Fully Edited Photography or Video Event from NY Video Group (Up to 61% Off)

Long Island

    Select from Options

Buy!
Processing... Please wait
Limited time remaining!

In a Nutshell

Photography and video editors commemorate graduations, birthdays, and weddings with fully edited and digitized photos and footage

The Fine Print

Promotional value expires 180 days after purchase. Amount paid never expires. Valid only within 50 miles of zip code 11010. Appointment required. Subject to availability. Merchant's standard cancellation policy applies (any fees not to exceed Groupon price). Limit 2 per person, may buy 2 additional as gifts. Valid only for option purchased. Customer must pay for parking and tolls. Merchant is solely responsible to purchasers for the care and quality of the advertised goods and services.

Choose Between Two Options

$710 for one fully edited photography event ($1,800 value), including:
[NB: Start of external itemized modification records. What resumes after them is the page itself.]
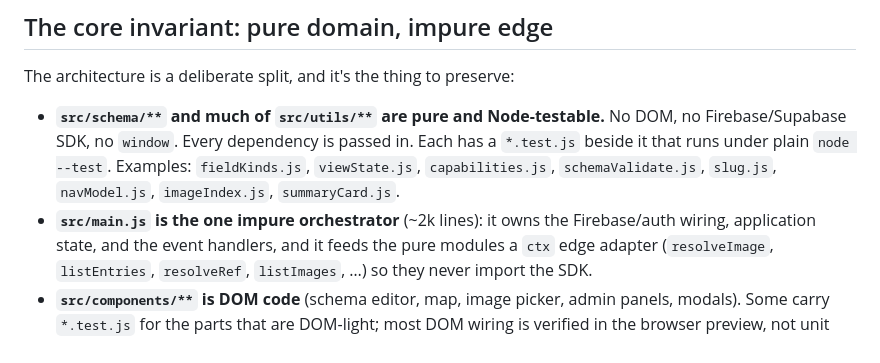
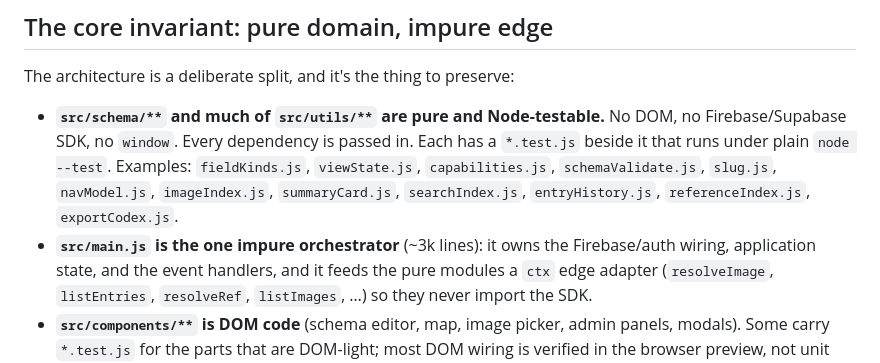
Before and after one commit to Bodegi/codex, a Markdown page: CLAUDE.md, the part around the change. Rendered like a GitHub page.

```diff
--- a/CLAUDE.md
+++ b/CLAUDE.md
@@ -22,8 +22,8 @@ The architecture is a deliberate split, and it's the thing to preserve:
   Firebase/Supabase SDK, no `window`. Every dependency is passed in. Each has a `*.test.js`
   beside it that runs under plain `node --test`. Examples: `fieldKinds.js`, `viewState.js`,
   `capabilities.js`, `schemaValidate.js`, `slug.js`, `navModel.js`, `imageIndex.js`,
-  `summaryCard.js`.
-- **`src/main.js` is the one impure orchestrator** (~2k lines): it owns the Firebase/auth
+  `summaryCard.js`, `searchIndex.js`, `entryHistory.js`, `referenceIndex.js`, `exportCodex.js`.
+- **`src/main.js` is the one impure orchestrator** (~3k lines): it owns the Firebase/auth
   wiring, application state, and the event handlers, and it feeds the pure modules a `ctx` edge
   adapter (`resolveImage`, `listEntries`, `resolveRef`, `listImages`, …) so they never import
   the SDK.
```
Also changed, not shown: README.md (+10 -3 lines), docs/authoring.md (+36 -9 lines).
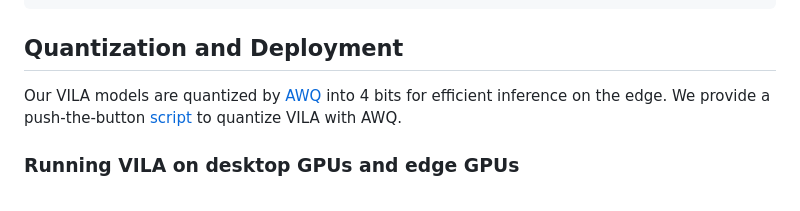
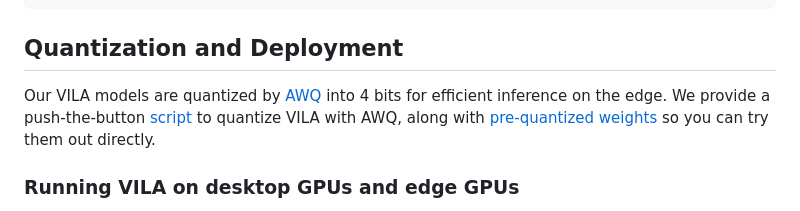
Before and after one commit to NVlabs/VILA, a Markdown page: README.md, the part around the change. GitHub-like rendering.

Commit message:
[Minor] Added pre-quantized weights link

```diff
--- a/README.md
+++ b/README.md
@@ -242,7 +242,7 @@ vila-infer \
 
 ## Quantization and Deployment
 
-Our VILA models are quantized by [AWQ](https://arxiv.org/abs/2306.00978) into 4 bits for efficient inference on the edge. We provide a push-the-button [script](https://github.com/mit-han-lab/llm-awq/blob/main/scripts/nvila_example.sh) to quantize VILA with AWQ.
+Our VILA models are quantized by [AWQ](https://arxiv.org/abs/2306.00978) into 4 bits for efficient inference on the edge. We provide a push-the-button [script](https://github.com/mit-han-lab/llm-awq/blob/main/scripts/nvila_example.sh) to quantize VILA with AWQ, along with [pre-quantized weights](https://huggingface.co/Efficient-Large-Model/NVILA-AWQ) so you can try them out directly.
 
 ### Running VILA on desktop GPUs and edge GPUs
 
```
  • Fully edited photography event
  • 6 hours worth of coverage
  • 150 Picture slide show on DVD
  • CD w/ all photos

$950 for one fully edited filmed video event ($2,400 value)

  • Fully edited filmed video event
  • 8 hours worth of coverage
  • Live highlights at end of event
  • 2 DVD copies

Exposure: Let the Light Shine in

Whether creating a glossy print or a digital JPEG, photography is still all about capturing light. Check out Groupon’s examination of exposure to explore one tool for getting the perfect image.

As complex as it seems, photography is a simple phenomenon requiring only light-sensitive material inside a dark box and a hole with a shutter. As the shutter opens, light streams through the lens, exposing a piece of film or an SLR's digital sensor to the image outside the box. Thanks to that exposure, the once-fleeting light becomes a photograph, rendered in precise detail and preserved for all posterity.

The exact exposure depends on the shutter speed, which can last as short as 1/2500th of a second to as long as several hours. A faster shutter speed captures faster action but requires more light and therefore a larger opening—or aperture—which shortens the field of focus. Conversely, a slower shutter speed needs a much smaller aperture to capture the same amount of light, though this also exposes the camera to the image for a longer time, making the stars look like lines drawn across the sky or a waterfall look like a solid white curtain draped from a giant's towel rack. Of course, a proper exposure is a matter of balance—too much time in bright light, and the photograph will wash out. Not enough time in the darkness, and the world will be nothing but shadows.


By purchasing this deal you'll unlock points which can be spent on discounts and rewards. Every 5,000 points can be redeemed for $5 Off your next purchase.
{}